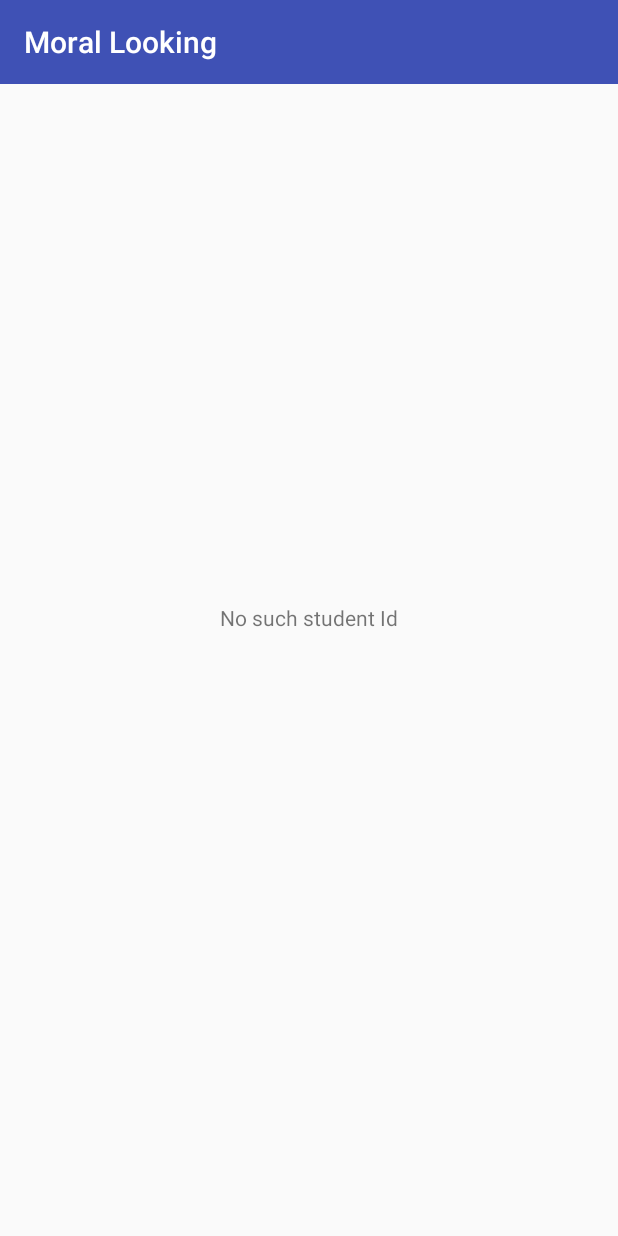
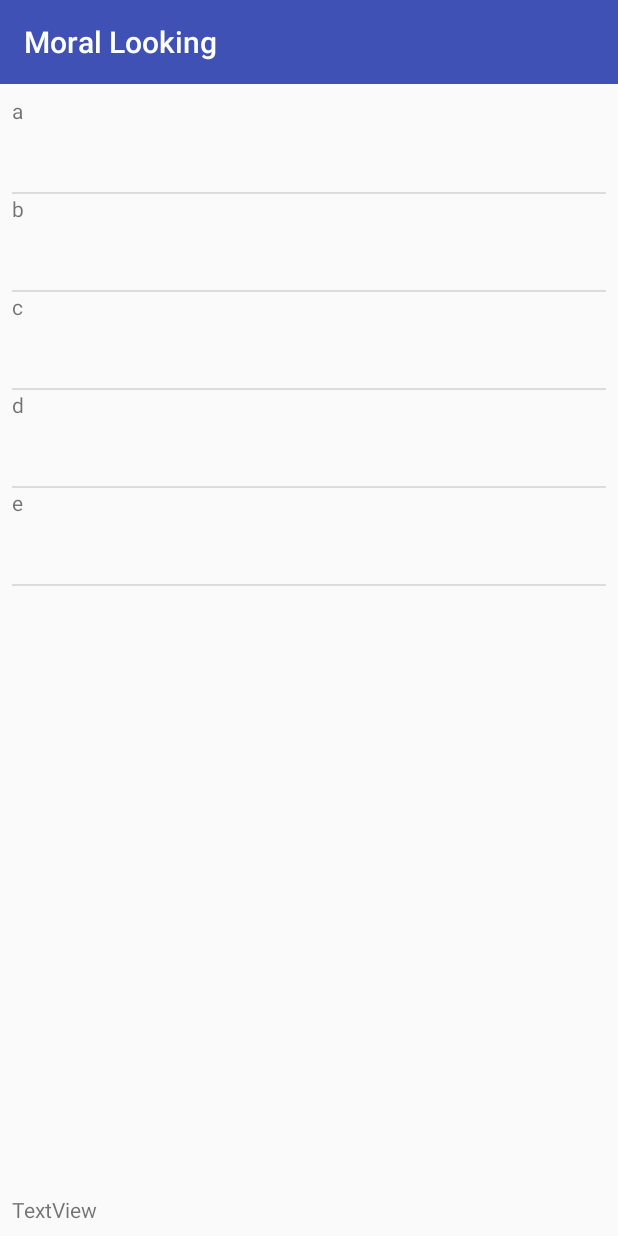
Before and after one commit to wafer-li/Moral, an Android app: the MoralLookingActivity screen opened directly, with no data from a screen before it, on a phone screen of 412 x 824 dp. Run offline under Robolectric (Android 15) with nearby library versions, the phone set to English and light mode, and no system bars.

Commit message:
Add recycler to display event detail

```diff
--- /dev/null
+++ b/app/src/main/kotlin/com/wafer/moral/EventAdapter.kt
@@ -0,0 +1,30 @@
+package com.wafer.moral
+
+import android.support.v7.widget.RecyclerView
+import android.view.LayoutInflater
+import android.view.View
+import android.view.ViewGroup
+import android.widget.TextView
+
+/**
+ * The EventAdapter class
+ * Please put more info here.
+ * @author wafer
+ * @since 17/4/15 18:03
+ */
+
+class EventAdapter(private val data: Array<out String>) : RecyclerView.Adapter<EventAdapter.ViewHolder>() {
+
+    override fun onBindViewHolder(holder: ViewHolder?, position: Int) {
+        val textView = holder?.textView?.findViewById(R.id.event) as TextView
+        textView.text = data[position]
+    }
+
+    override fun onCreateViewHolder(parent: ViewGroup?, viewType: Int): ViewHolder {
+        return ViewHolder(LayoutInflater.from(parent!!.context).inflate(R.layout.content_event, parent, false))
+    }
+
+    override fun getItemCount(): Int = data.size
+
+    class ViewHolder(val textView: View) : RecyclerView.ViewHolder(textView)
+}
--- a/app/src/main/kotlin/com/wafer/moral/MoralLookingActivity.kt
+++ b/app/src/main/kotlin/com/wafer/moral/MoralLookingActivity.kt
@@ -1,7 +1,9 @@
 package com.wafer.moral
 
+import android.os.Bundle
 import android.support.v7.app.AppCompatActivity
-import android.os.Bundle
+import android.support.v7.widget.DividerItemDecoration
+import android.support.v7.widget.LinearLayoutManager
 import kotlinx.android.synthetic.main.activity_moral_looking.*
 
 class MoralLookingActivity : AppCompatActivity() {
@@ -11,13 +13,11 @@ class MoralLookingActivity : AppCompatActivity() {
         setContentView(R.layout.activity_moral_looking)
 
         val studentId = intent.getStringExtra(Constants.STUDENT_ID)
-        val student = TestData.userMoralData.find { it.id == studentId }
 
-        if (student == null) {
-            moralText.text = getString(R.string.no_student)
-        }
-        else {
-            moralText.text = getString(R.string.moral_is).format(student.moral)
-        }
+        events.setHasFixedSize(true)
+        events.layoutManager = LinearLayoutManager(this)
+        events.adapter = EventAdapter(resources.getStringArray(R.array.events))
+
+        events.addItemDecoration(DividerItemDecoration(this, DividerItemDecoration.VERTICAL))
     }
 }
--- a/app/src/main/res/layout/activity_moral_looking.xml
+++ b/app/src/main/res/layout/activity_moral_looking.xml
@@ -14,29 +14,37 @@
             android:theme="?attr/actionBarTheme"
             android:minHeight="?attr/actionBarSize"
             android:id="@+id/moral_toolbar"
-            android:layout_marginRight="0dp"
             app:layout_constraintRight_toRightOf="parent"
-            android:layout_marginLeft="0dp"
             app:layout_constraintLeft_toLeftOf="parent"
             app:title="@string/moral_looking_title"
             app:layout_constraintTop_toTopOf="parent"
-            android:layout_marginTop="0dp"/>
+            />
 
-    <TextView
-            android:text="@string/moral_is"
+    <android.support.v7.widget.RecyclerView
             android:layout_width="0dp"
             android:layout_height="0dp"
-            android:id="@+id/moralText"
             android:layout_marginRight="8dp"
             app:layout_constraintRight_toRightOf="parent"
             android:layout_marginLeft="8dp"
             app:layout_constraintLeft_toLeftOf="parent"
+            app:layout_constraintHorizontal_bias="0.0"
+            android:layout_marginTop="8dp"
+            app:layout_constraintTop_toBottomOf="@+id/moral_toolbar"
+            android:id="@+id/events"
+            android:layout_marginBottom="8dp"
+            app:layout_constraintBottom_toTopOf="@+id/total_point"
+            app:layout_constraintVertical_bias="0.0"/>
+
+    <TextView
+            android:text="TextView"
+            android:layout_width="0dp"
+            android:layout_height="wrap_content"
+            android:id="@+id/total_point"
             app:layout_constraintBottom_toBottomOf="parent"
             android:layout_marginBottom="8dp"
-            app:layout_constraintTop_toTopOf="parent"
-            android:layout_marginTop="8dp"
-            android:textAlignment="center"
-            android:gravity="center"
-            android:layout_marginStart="8dp"
-            android:layout_marginEnd="8dp"/>
+            android:layout_marginLeft="8dp"
+            app:layout_constraintLeft_toLeftOf="parent"
+            android:layout_marginRight="8dp"
+            app:layout_constraintRight_toRightOf="parent"/>
+
 </android.support.constraint.ConstraintLayout>
--- /dev/null
+++ b/app/src/main/res/layout/content_event.xml
@@ -0,0 +1,11 @@
+<?xml version="1.0" encoding="utf-8"?>
+<LinearLayout xmlns:android="http://schemas.android.com/apk/res/android"
+              android:orientation="vertical"
+              android:layout_width="match_parent"
+              android:layout_height="?attr/listPreferredItemHeight">
+
+    <TextView
+            android:layout_width="match_parent"
+            android:layout_height="wrap_content"
+            android:id="@+id/event"/>
+</LinearLayout>
--- /dev/null
+++ b/app/src/main/res/values/array.xml
@@ -0,0 +1,10 @@
+<?xml version="1.0" encoding="utf-8"?>
+<resources>
+    <string-array name="events">
+        <item>a</item>
+        <item>b</item>
+        <item>c</item>
+        <item>d</item>
+        <item>e</item>
+    </string-array>
+</resources>
```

☆ ☆ ☆ ☆

Your assignment: Copy out whichever lines of the listing contain the word "events".

Answer:
+        events.setHasFixedSize(true)
+        events.layoutManager = LinearLayoutManager(this)
+        events.adapter = EventAdapter(resources.getStringArray(R.array.events))
+        events.addItemDecoration(DividerItemDecoration(this, DividerItemDecoration.VERTICAL))
+            android:id="@+id/events"
+    <string-array name="events">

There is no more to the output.